However, trying to map out a strategy is complex and takes into consideration all aspects of the enterprise - from warehouse and transit planning to network infrastructure requirements. As with any technology, there are still challenges that exist with RFID, such as limitations detecting tags located near liquid or metal, global standards and affordability. Many questions remain unanswered.
Leveraging years of leadership and innovation in advanced data capture, mobile computing and wireless infrastructure, Symbol Technologies® recently hosted an online RFID webinar with InformationWeek and IBM to address these key concerns in the market. This article, based on the event, provides detailed answers to some of the most frequently asked questions about RFID today. Topics are organized into four main categories: business, technology, financial and industry-specific.
What is the Promise of RFID?
RFID is all over the news. Major retailers like Wal-mart and Target have already begun pilot initiatives. Analysts anticipate that RFID is going to be a significant IT investment over the next 5-10 years. But what does it all mean to your company? The business implications of RFID are immense and include gaining competitive advantage and freeing up working capital. RFID improves supply chain visibility, lowers operating expenses and lifts sales. The benefits are pervasive throughout the supply chain - from the manufacturer to the distributor to the retailer to the consumer. In a highly competitive business environment, RFID represents the "next frontier" of supply chain efficiency that many companies are striving to attain.
What is the Average Timeframe to Consider when Planning an Implementation?
The more time, the better. Try to avoid waiting until a specific mandate is looming ahead. Give yourself enough time to really understand what RFID can and cannot do. Figure out how this technology fits into your particular business process before you move forward with a rollout.
In terms of a timeframe for this, allow anywhere between six months and a year, which covers moving from the initial touch to learning what it can do to a relatively small staged pilot to an initial rollout.
How Do I Go From a Small Pilot to a Broader Implementation?
In general, the best advice is to stage your pilots progressively. Start out with a technology pilot and then move to a functional pilot where you're trying to make the technology work in your business process. Finally, go to a real business pilot where you are actually measuring the return on investment (ROI). You should build as you go, because each stage represents an opportunity to refine systems and processes to reduce costs significantly at the next stage.
What About Privacy?

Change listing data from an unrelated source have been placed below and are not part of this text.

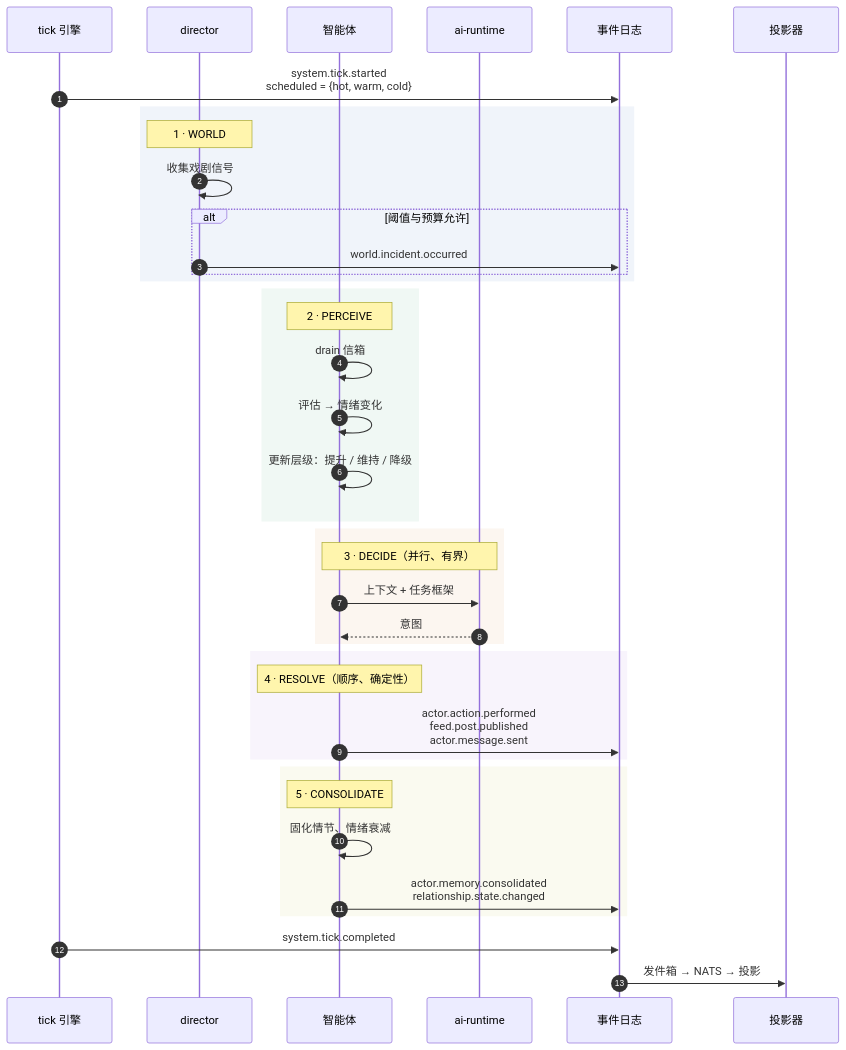
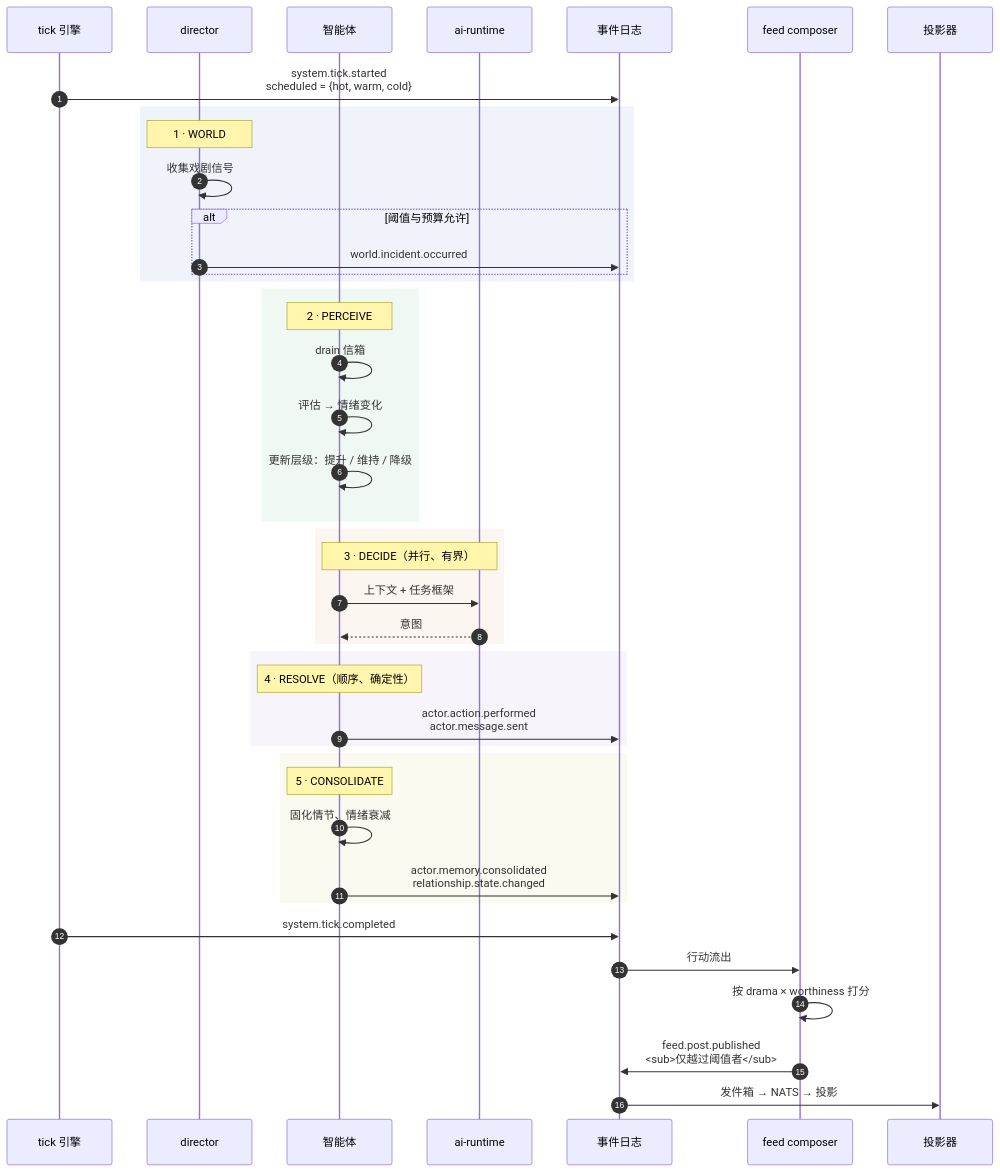
The first of 7 diagrams in guide/workflow.zh.md (showjihyun/livingfeed), drawn with Mermaid before and after one commit. The commit also changed other lines of this file and 5 other files, not shown here.

````diff
--- a/guide/workflow.zh.md
+++ b/guide/workflow.zh.md
@@ -23,47 +23,52 @@
 ```mermaid
 sequenceDiagram
     autonumber
     participant T as tick 引擎
     participant D as director
     participant A as 智能体
     participant AI as ai-runtime
     participant ES as 事件日志
+    participant FC as feed composer
     participant PR as 投影器
 
     T->>ES: system.tick.started<br/>scheduled = {hot, warm, cold}
 
     rect rgb(240, 244, 250)
     Note over D: 1 · WORLD
     D->>D: 收集戏剧信号
     alt 阈值与预算允许
         D->>ES: world.incident.occurred
     end
     end
 
     rect rgb(240, 248, 244)
     Note over A: 2 · PERCEIVE
     A->>A: drain 信箱
     A->>A: 评估 → 情绪变化
     A->>A: 更新层级：提升 / 维持 / 降级
     end
 
     rect rgb(252, 246, 240)
     Note over A,AI: 3 · DECIDE（并行、有界）
     A->>AI: 上下文 + 任务框架
     AI-->>A: 意图
     end
 
     rect rgb(248, 244, 252)
     Note over A: 4 · RESOLVE（顺序、确定性）
-    A->>ES: actor.action.performed<br/>feed.post.published<br/>actor.message.sent
+    A->>ES: actor.action.performed<br/>actor.message.sent
     end
 
     rect rgb(250, 250, 240)
     Note over A: 5 · CONSOLIDATE
     A->>A: 固化情节、情绪衰减
     A->>ES: actor.memory.consolidated<br/>relationship.state.changed
     end
 
     T->>ES: system.tick.completed
+
+    ES->>FC: 行动流出
+    FC->>FC: 按 drama × worthiness 打分
+    FC->>ES: feed.post.published<br/><sub>仅越过阈值者</sub>
     ES->>PR: 发件箱 → NATS → 投影
 ```
````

Any discussion about RFID should include privacy. Most industry and business communications have focused on the very positive aspect of this technology, but there are real privacy concerns among consumers. The technology-based answer is that the capabilities of RFID just don't correspond to some of the scarier stories. Read ranges are very limited, so there is no chance that someone is going to read RFID tags in your home from space - or even from the street.
However, any discussion about privacy needs to start with the acknowledgement that consumers have a well-founded expectation of privacy. The industry as a whole understands this and is working on defining methodologies that will allow consumers to choose whether or not the goods they take out of the store carry RFID tags or not. New RFID tags are designed with "kill switches" that allow consumers to permanently disable them as a matter of choice. There is a significant value to the consumer with this technology. For example, items are returnable without receipts because of the RFID tag, but the industry must do a better job of explaining this value. The bottom line is that the choice has to be the consumers'. And the industry is dedicated to putting that power into their hands.
Once RFID Pilot Systems Are Up and Running, How Do I Continue to Receive the Strong Business Benefits Without It Becoming Burdensome to the Enterprise?
Scalability and sustainability of enterprise-wide RFID solutions encompasses the crucial next stage. Technology companies are working aggressively to address this concern. Today, most people seem to accept that, as a technology, RFID works. This means that companies can tag items in the supply chain such as pallets and cases and read them reliably.
The next challenge the industry faces is not just making RFID work, but making the technology manageable. There's a big difference between an RFID pilot with tens of readers and a real implementation with hundreds or even many thousands of readers. How are people going to deploy these readers reliably and monitor them to make sure they are working effectively? If companies are going to rely on RFID data, they must be able to rely on the systems that gather that data.
Why Must I Have Both a Bar Code and RFID System? Will One Suffice?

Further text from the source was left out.